More than 400 crew members on 12 Spanish tuna fleet vessels operating in the Atlantic, Pacific and Indian Oceans, are participating in the second stage of the first pilot project of a fishery worldwide to implement a telemedicine system[1] on board. The first stage (needs analysis) began last January. In this second stage, the fleet, forming part of the Organisation of Producers of Frozen Tuna (OPAGAC), has provided training to 29 masters, captains and deck officers on the use of the medical equipment that has already been put on board the vessels and that shall enable a basic examination of the patient to be done remotely by the medical services of the Nuestra Señora de Fátima Hospital of the Vithas Group in Vigo.

This project, the latest initiative of this fleet to continue making progress in the development of its social sustainability policy, shall be carried out under real working conditions on board the tuna vessels for nine months after the installation of the telemedicine equipment. The devices, similar to those used by the Armed Forces, have an instrument to monitor vital signs (electrocardiogram, arterial pressure, oxygen saturation and temperature) and a camera for dermatoscopic examination.

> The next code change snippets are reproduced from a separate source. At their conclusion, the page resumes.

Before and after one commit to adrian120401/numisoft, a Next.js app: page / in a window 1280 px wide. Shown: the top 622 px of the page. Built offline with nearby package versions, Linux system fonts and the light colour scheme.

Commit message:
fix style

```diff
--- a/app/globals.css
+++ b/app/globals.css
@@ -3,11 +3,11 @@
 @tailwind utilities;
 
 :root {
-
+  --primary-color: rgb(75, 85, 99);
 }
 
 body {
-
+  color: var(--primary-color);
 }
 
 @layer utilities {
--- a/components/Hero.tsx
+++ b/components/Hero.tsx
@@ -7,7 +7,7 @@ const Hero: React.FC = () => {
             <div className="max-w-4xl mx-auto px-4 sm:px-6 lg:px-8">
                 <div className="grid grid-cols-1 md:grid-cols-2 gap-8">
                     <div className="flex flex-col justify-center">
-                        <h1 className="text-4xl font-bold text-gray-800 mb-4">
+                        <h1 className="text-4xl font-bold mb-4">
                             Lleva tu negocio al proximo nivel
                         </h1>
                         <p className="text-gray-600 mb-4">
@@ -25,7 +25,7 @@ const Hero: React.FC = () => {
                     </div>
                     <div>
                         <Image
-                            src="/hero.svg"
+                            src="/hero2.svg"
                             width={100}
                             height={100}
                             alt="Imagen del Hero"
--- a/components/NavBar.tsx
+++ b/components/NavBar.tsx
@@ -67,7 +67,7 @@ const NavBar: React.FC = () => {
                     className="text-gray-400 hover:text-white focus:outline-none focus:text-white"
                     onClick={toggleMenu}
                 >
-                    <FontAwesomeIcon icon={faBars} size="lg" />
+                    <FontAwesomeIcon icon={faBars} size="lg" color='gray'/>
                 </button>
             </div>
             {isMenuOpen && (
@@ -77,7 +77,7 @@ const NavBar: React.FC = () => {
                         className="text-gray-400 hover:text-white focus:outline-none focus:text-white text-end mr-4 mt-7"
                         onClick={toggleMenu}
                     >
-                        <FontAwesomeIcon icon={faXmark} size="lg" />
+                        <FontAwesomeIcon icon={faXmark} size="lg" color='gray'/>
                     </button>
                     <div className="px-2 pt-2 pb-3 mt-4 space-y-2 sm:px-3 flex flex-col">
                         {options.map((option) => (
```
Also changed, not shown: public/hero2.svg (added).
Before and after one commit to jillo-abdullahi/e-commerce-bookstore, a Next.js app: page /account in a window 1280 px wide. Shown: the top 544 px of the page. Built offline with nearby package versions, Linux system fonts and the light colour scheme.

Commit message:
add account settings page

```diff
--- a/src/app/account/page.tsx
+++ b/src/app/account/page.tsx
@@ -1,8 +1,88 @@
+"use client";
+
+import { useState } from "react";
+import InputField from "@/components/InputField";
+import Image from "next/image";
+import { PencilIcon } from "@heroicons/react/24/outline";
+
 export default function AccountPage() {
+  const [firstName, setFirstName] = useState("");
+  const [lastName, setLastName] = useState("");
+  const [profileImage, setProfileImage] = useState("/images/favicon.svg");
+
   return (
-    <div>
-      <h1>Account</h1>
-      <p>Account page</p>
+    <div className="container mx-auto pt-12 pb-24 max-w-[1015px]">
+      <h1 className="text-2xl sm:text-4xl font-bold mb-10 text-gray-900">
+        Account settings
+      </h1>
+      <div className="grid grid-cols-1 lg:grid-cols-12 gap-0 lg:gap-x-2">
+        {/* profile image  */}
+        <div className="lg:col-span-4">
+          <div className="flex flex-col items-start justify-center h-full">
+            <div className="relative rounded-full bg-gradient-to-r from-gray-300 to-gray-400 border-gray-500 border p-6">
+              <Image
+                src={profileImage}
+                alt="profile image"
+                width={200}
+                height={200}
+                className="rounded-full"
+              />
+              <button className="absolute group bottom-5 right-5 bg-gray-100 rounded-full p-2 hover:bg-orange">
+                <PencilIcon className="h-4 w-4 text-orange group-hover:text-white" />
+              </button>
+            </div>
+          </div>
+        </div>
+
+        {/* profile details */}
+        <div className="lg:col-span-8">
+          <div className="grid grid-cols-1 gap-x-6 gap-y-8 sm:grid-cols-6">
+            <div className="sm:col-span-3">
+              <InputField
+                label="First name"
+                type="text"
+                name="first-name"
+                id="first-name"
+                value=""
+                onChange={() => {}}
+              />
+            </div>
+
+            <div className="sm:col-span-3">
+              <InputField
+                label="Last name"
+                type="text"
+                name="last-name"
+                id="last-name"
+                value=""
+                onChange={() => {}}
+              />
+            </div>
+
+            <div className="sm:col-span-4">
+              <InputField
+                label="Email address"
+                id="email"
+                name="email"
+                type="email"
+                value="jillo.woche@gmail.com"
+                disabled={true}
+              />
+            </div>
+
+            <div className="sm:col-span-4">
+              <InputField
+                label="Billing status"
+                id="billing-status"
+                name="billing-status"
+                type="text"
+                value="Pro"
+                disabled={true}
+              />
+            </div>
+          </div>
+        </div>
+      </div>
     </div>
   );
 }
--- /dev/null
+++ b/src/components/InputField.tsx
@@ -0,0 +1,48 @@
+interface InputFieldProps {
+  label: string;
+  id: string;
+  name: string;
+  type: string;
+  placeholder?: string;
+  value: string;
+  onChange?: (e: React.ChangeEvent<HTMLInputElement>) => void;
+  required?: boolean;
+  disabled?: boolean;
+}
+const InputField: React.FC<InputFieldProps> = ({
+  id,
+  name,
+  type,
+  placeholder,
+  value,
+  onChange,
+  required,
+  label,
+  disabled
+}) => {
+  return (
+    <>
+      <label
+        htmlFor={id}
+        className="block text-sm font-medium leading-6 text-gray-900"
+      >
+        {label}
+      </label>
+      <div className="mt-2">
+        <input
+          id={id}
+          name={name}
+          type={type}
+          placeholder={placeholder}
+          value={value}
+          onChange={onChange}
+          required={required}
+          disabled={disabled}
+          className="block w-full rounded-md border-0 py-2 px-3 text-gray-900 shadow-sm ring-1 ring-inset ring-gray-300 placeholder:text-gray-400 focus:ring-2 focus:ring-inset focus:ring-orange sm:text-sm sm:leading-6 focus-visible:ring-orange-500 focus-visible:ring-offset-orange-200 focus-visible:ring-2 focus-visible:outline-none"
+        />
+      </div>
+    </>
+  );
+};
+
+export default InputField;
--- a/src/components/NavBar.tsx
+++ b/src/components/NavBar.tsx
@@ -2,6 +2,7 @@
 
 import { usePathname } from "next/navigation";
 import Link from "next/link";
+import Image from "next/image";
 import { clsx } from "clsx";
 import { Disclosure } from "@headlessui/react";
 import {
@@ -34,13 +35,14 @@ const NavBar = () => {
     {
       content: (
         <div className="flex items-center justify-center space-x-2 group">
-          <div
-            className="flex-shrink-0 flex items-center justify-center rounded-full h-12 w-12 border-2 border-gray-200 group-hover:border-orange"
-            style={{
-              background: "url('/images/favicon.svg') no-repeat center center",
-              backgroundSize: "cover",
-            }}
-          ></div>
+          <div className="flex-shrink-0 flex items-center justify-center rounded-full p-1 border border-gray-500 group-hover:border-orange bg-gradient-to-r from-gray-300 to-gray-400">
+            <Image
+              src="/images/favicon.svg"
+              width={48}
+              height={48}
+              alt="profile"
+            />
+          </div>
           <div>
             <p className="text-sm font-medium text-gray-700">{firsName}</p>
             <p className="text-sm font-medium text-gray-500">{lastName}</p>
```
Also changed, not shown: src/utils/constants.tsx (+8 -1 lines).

Specifically, the fleet has organised two training days on the use of these devices aimed at designated on board health officers. On the first day, held last August, eight workers, captains and deck officers belonging to Cantábrica de Túnidos received training. On the second, organised in Bermeo last September, 21 of these professionals from the Albacora, Inpesca and Atunera Dularra companies attended.

Each vessel shall also have circadian monitoring devices (fitness bracelets) that will enable crew members’ body temperature, physical activity, or sleep cycles to be recorded.

All the gathered data will be processed and analysed by the Polytechnic University of Madrid (UPM), which will analyse the specific circumstances of the most common on-board health problems and will identify the most suitable medical technologies to install on board. For its part, the Vithas Group will provide the 24/7 remote medical service from its Nuestra Señora de Fátima hospital in Vigo.

World reference in the well-being of its crew members

With this project, the objective of Opagac is to solve one of the main challenges of long-distance fleets: correct medical care for any health incident on board on the high seas.

The fleet will take advantage of the possibilities provided by technologies such as satellite communications or the Internet of Things (IoT), to offer its crew members a comprehensive, digital and connected medical service, and thus reduce the loss rate and derived costs.

With this project, Opagac, which has already shown its effort to promote social sustainability in fishing with the promotion of the Tuna from Responsible Fishing (APR) certification, takes another step forward in the field of labour protection and the improvement of its crew members’ safety. It is worth remembering that the APR certificate was awarded the Food Award of Spain 2020 by the Ministry of Agriculture, Fisheries and Food, for being the first in the world to certify tuna as being environmentally friendly and socially sustainable for consumers.

[1] This project has received public funding, as part of the 2021 call for Fisheries Innovation, included in Royal Decree 685/2021, of 3 August, which establishes the regulatory bases for subsidies to groups of entities that carry out investment and reform projects in the field of research for technological development, innovation and the balance of the commercialisation chain in the fisheries and aquaculture sector within the framework of the Recovery, Transformation and Resilience Plan, in the framework of the Spanish Government’s Recovery and Resilience Plan, financed with Next Generation EU funds.